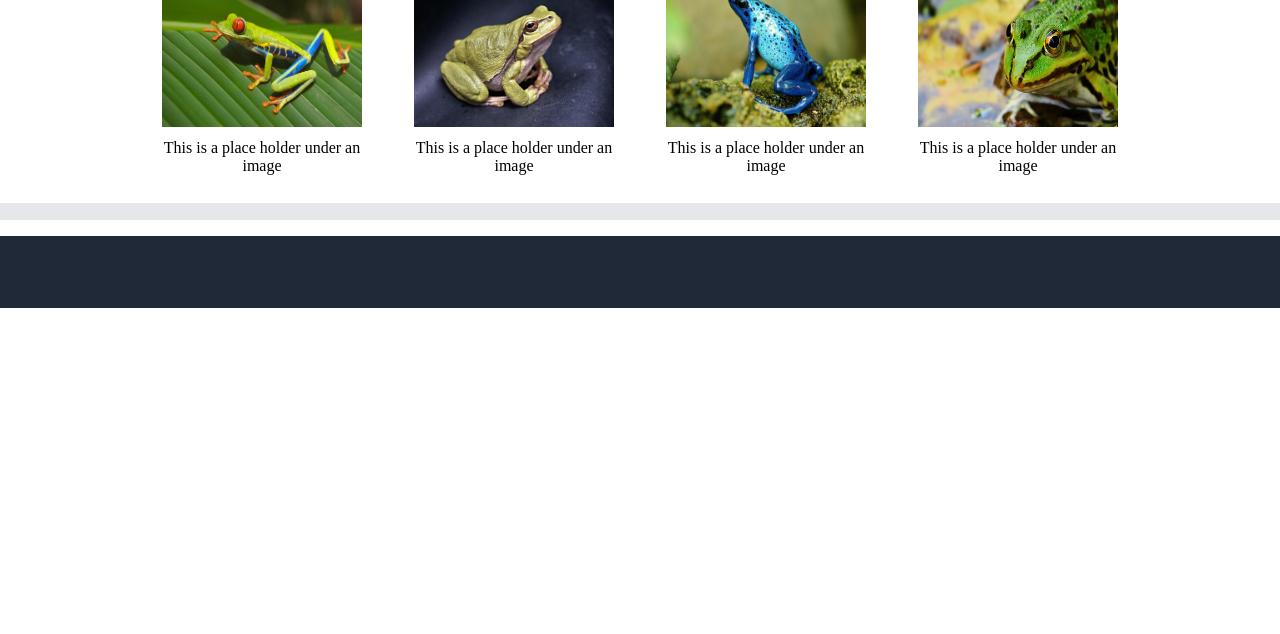
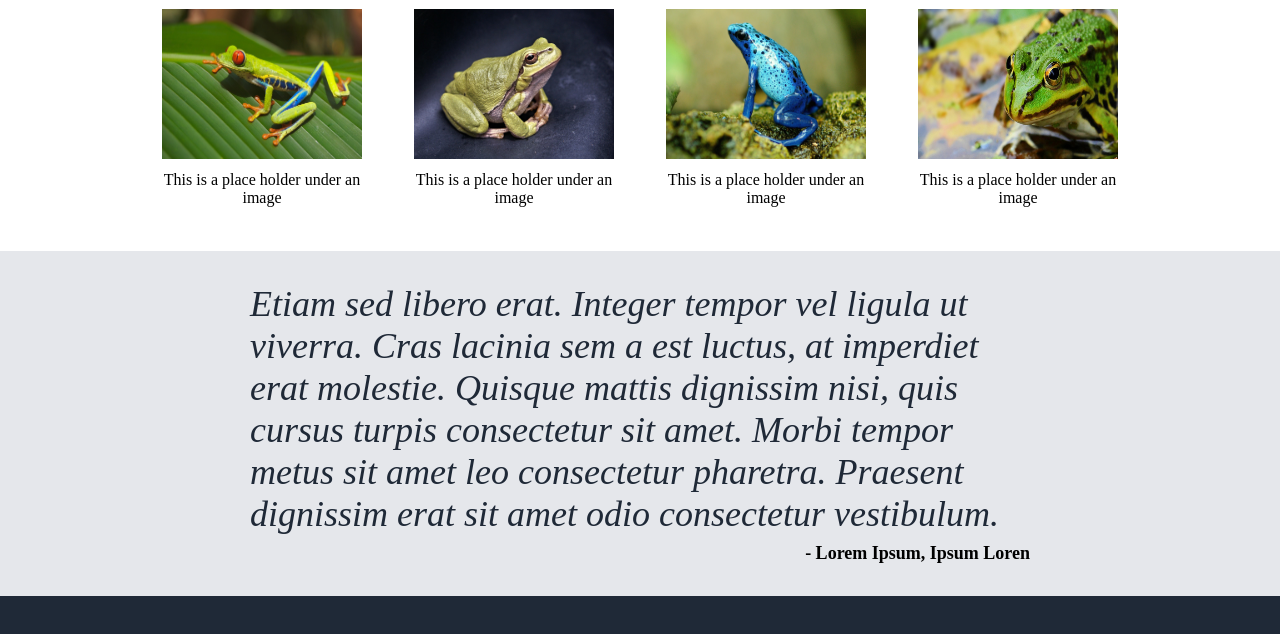
Before and after one commit to Lucas-Wenck/landing-page, a plain HTML site: page index.html in a window 1280 px wide. Shown: the part 492-1126 px from the top of the page. Before the commit the page ends 800 px from the top, so only its background shows below. Drawn offline with Linux system fonts and the light colour scheme.

Commit message:
Add quote and quoter to section 3

```diff
--- a/index.html
+++ b/index.html
@@ -71,6 +71,12 @@
 
             <div class="content">
 
+                <div class="quote">Etiam sed libero erat. Integer tempor vel ligula ut viverra.
+                    Cras lacinia sem a est luctus, at imperdiet erat molestie.
+                    Quisque mattis dignissim nisi, quis cursus turpis consectetur sit amet.
+                    Morbi tempor metus sit amet leo consectetur pharetra.
+                    Praesent dignissim erat sit amet odio consectetur vestibulum. </div>
+                <div class="quote-bottom">- Lorem Ipsum, Ipsum Loren</div>
             </div>
 
         </div>
--- a/style.css
+++ b/style.css
@@ -7,7 +7,8 @@ body{
     display: flex;
     flex-direction: column;
     justify-content: space-evenly;
-    height: 100vh;
+    min-height: 100vh;
+    max-height: 200vh;
 }
 
 a{
@@ -70,6 +71,7 @@ img{
     display: flex;
     flex-direction: row;
     gap: 8px;
+    margin-bottom: 48px;
 }
 
 .sect1-descript{
@@ -121,6 +123,7 @@ img{
     justify-content: center;
     align-items: center;
     gap: 52px;
+    margin-bottom: 32px;
 }
 .info{
     max-width: 200px;
@@ -133,3 +136,23 @@ img{
     margin-top: 8px;
     margin-bottom: 12px;
 }
+.section3 .content{
+    display: flex;
+    flex-direction: column;
+    align-items: center;
+    justify-content: center;
+    gap: 8px;
+    padding: 32px;
+    max-width: 780px;
+    max-height: 300px;
+}
+.quote{
+    font-size: 36px;
+    font-style: italic;
+    color: #1F2937;
+}
+.quote-bottom{
+    margin-left: auto;
+    font-size: 18px;
+    font-weight: 700;
+}
```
* * * * * * * * *
## EXERCISE
Retype the data above exactly. Do not carry over any images.

## ANSWER SECTION
Before and after one commit to Lucas-Wenck/landing-page, a plain HTML site: page index.html in a window 1280 px wide. Shown: the part 492-1126 px from the top of the page. Before the commit the page ends 800 px from the top, so only its background shows below. Drawn offline with Linux system fonts and the light colour scheme.

Commit message:
Add quote and quoter to section 3

```diff
--- a/index.html
+++ b/index.html
@@ -71,6 +71,12 @@
 
             <div class="content">
 
+                <div class="quote">Etiam sed libero erat. Integer tempor vel ligula ut viverra.
+                    Cras lacinia sem a est luctus, at imperdiet erat molestie.
+                    Quisque mattis dignissim nisi, quis cursus turpis consectetur sit amet.
+                    Morbi tempor metus sit amet leo consectetur pharetra.
+                    Praesent dignissim erat sit amet odio consectetur vestibulum. </div>
+                <div class="quote-bottom">- Lorem Ipsum, Ipsum Loren</div>
             </div>
 
         </div>
--- a/style.css
+++ b/style.css
@@ -7,7 +7,8 @@ body{
     display: flex;
     flex-direction: column;
     justify-content: space-evenly;
-    height: 100vh;
+    min-height: 100vh;
+    max-height: 200vh;
 }
 
 a{
@@ -70,6 +71,7 @@ img{
     display: flex;
     flex-direction: row;
     gap: 8px;
+    margin-bottom: 48px;
 }
 
 .sect1-descript{
@@ -121,6 +123,7 @@ img{
     justify-content: center;
     align-items: center;
     gap: 52px;
+    margin-bottom: 32px;
 }
 .info{
     max-width: 200px;
@@ -133,3 +136,23 @@ img{
     margin-top: 8px;
     margin-bottom: 12px;
 }
+.section3 .content{
+    display: flex;
+    flex-direction: column;
+    align-items: center;
+    justify-content: center;
+    gap: 8px;
+    padding: 32px;
+    max-width: 780px;
+    max-height: 300px;
+}
+.quote{
+    font-size: 36px;
+    font-style: italic;
+    color: #1F2937;
+}
+.quote-bottom{
+    margin-left: auto;
+    font-size: 18px;
+    font-weight: 700;
+}
```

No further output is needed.